  • Our TV, cable box, cable modem, AppleTV, and other Mac mini are on two UPSes in the living room.

  • My son’s PlayStation is on a UPS in his room.

You should hear this place when the power goes out. 7 different UPSes all chiming at various times to alert you that the power is out. Fortunately that doesn’t happen often.


Florida

¹ I haven’t lived in Florida since 2003, but ~5 years living with daily rain and frequent thunderstorms left an impression.

I can still remember all of the times Katie and David would talk about this, and Katie was like “My entire house is on a UPS :cloud_with_lightning: :battery: ” and David was like “I live in California. :man_shrugging: :sun_with_face:

3 Likes

You don’t have to live in Florida.

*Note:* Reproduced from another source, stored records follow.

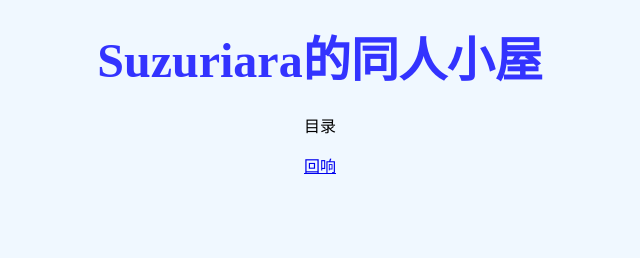
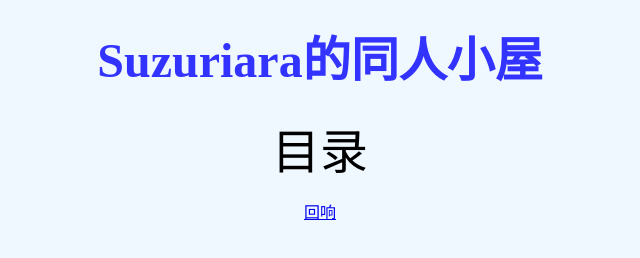
Before and after one commit to s1284661745/s1284661745.github.io, a plain HTML site: page index.html in a window 1280 px wide. Shown: the whole page, without its empty margins (320-960 px from the left). Drawn offline with Linux system fonts and the light colour scheme.

Commit message:
Update index.html

```diff
--- a/index.html
+++ b/index.html
@@ -7,7 +7,7 @@
 
 <body style="background-color:aliceblue;">
 <h1><font size="48"><div style="color:#3333FF;"><b><center>Suzuriara的同人小屋</center></b></div></font></h1>
-<p><center>目录</center></p>
+<p><font size="36"><center>目录</center></font></p>
 <a href="https://suzuriara.github.io/huixiang/"><center>回响</center></a>
 </body>
 
```
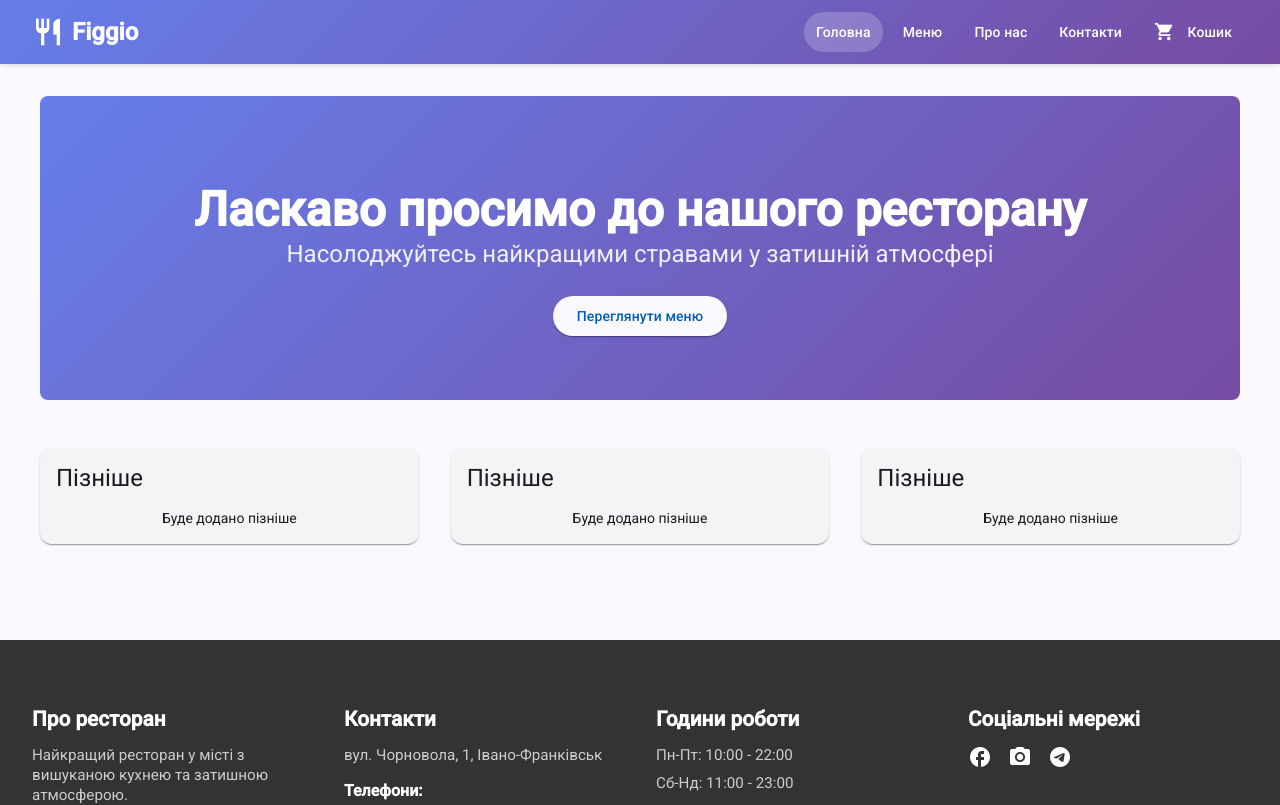
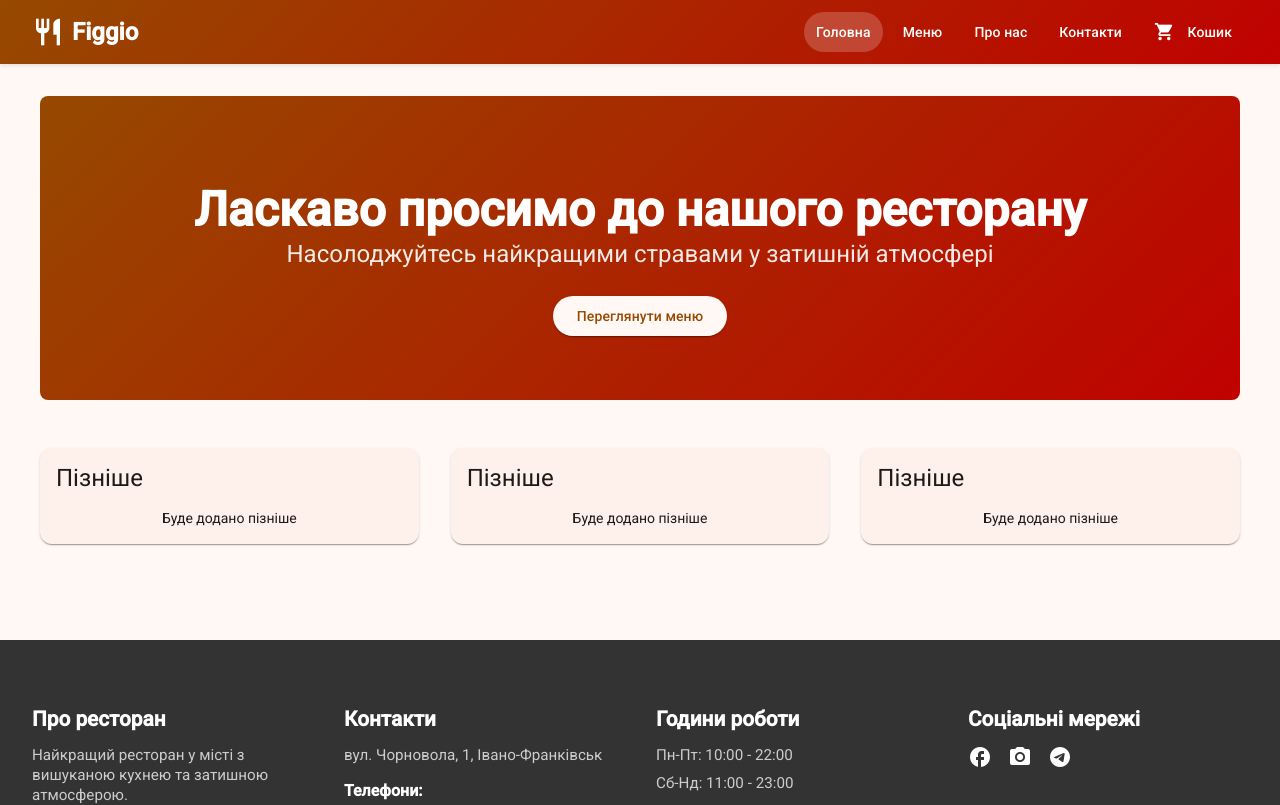
Before and after one commit to qaxs24/restaurant-menu, an Angular app: page / in a window 1280 px wide. Shown: the top 805 px of the page. Built offline with nearby package versions, Linux system fonts and the light colour scheme.

Commit message:
Update styles to use CSS variables for theming; adjust footer, header, home, and menu item card components

```diff
--- a/src/app/components/footer/footer.component.css
+++ b/src/app/components/footer/footer.component.css
@@ -50,7 +50,7 @@
 }
 
 .social-links a:hover {
-  color: #667eea;
+  color: var(--mat-sys-primary);
 }
 
 .social-links mat-icon {
--- a/src/app/components/header/header.component.css
+++ b/src/app/components/header/header.component.css
@@ -3,7 +3,7 @@
   top: 0;
   z-index: 1000;
   box-shadow: 0 2px 4px rgba(0, 0, 0, 0.1);
-  background: linear-gradient(135deg, #667eea 0%, #764ba2 100%) !important;
+  background: linear-gradient(135deg, var(--mat-sys-primary) 0%, var(--mat-sys-tertiary) 100%) !important;
   color: white !important;
 }
 
--- a/src/app/components/menu-item-card/menu-item-card.component.css
+++ b/src/app/components/menu-item-card/menu-item-card.component.css
@@ -47,7 +47,7 @@ mat-card-content {
 .price {
   font-size: 1.5rem;
   font-weight: 700;
-  color: #667eea;
+  color: var(--mat-sys-primary);
   margin: 0;
 }
 
--- a/src/app/pages/home/home.component.css
+++ b/src/app/pages/home/home.component.css
@@ -7,7 +7,7 @@
 .hero {
   text-align: center;
   padding: 4rem 2rem;
-  background: linear-gradient(135deg, #667eea 0%, #764ba2 100%);
+  background: linear-gradient(135deg, var(--mat-sys-primary) 0%, var(--mat-sys-tertiary) 100%);
   color: white;
   border-radius: 8px;
   margin-bottom: 3rem;
--- a/src/app/pages/menu/menu.component.html
+++ b/src/app/pages/menu/menu.component.html
@@ -1,7 +1,5 @@
 <div class="menu-container">
   <h1>Наше меню</h1>
-  <p class="menu-subtitle">Тут буде відображатись меню ресторану</p>
-
   <div class="menu-grid">
     @for (item of menuItems; track item.id) {
       <app-menu-item-card
--- a/src/custom-theme.scss
+++ b/src/custom-theme.scss
@@ -9,8 +9,8 @@
 html {
   @include mat.theme((
     color: (
-      primary: mat.$azure-palette,
-      tertiary: mat.$blue-palette,
+      primary: mat.$orange-palette,
+      tertiary: mat.$red-palette,
     ),
     typography: Roboto,
     density: 0,
```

Just living in the (Oxfordshire) countryside is enough - especially if the power lines are overhead (or underground). :slight_smile:

We’ve had more than enough power (and broadband) outages over the years. Probably time to invest in UPS’.

1 Like

On that point I’m finding my Pi 3 - which also has my touch screen StreamDeck-alike permanently running permanently - is more than enough.

But note I’m talking “orchestration”, not actual deep computing. (I might well set it up as an mdpre / md2pptx server for making PowerPoint decks from Markdown for iOS (which I have done in the past) but even that probably wouldn’t render it unresponsive for other tasks.

(Fuller disclosure: I seem to have also ended up with 2 x Pi 4 and a Pi WH, with the latter attached to a breadboard and the former two doing little right now.)

1 Like

For this kind of automation definitely have a look at n8n (‘nodemation’).

1 Like

Thank you. Something ELSE to play with. :slight_smile:

1 Like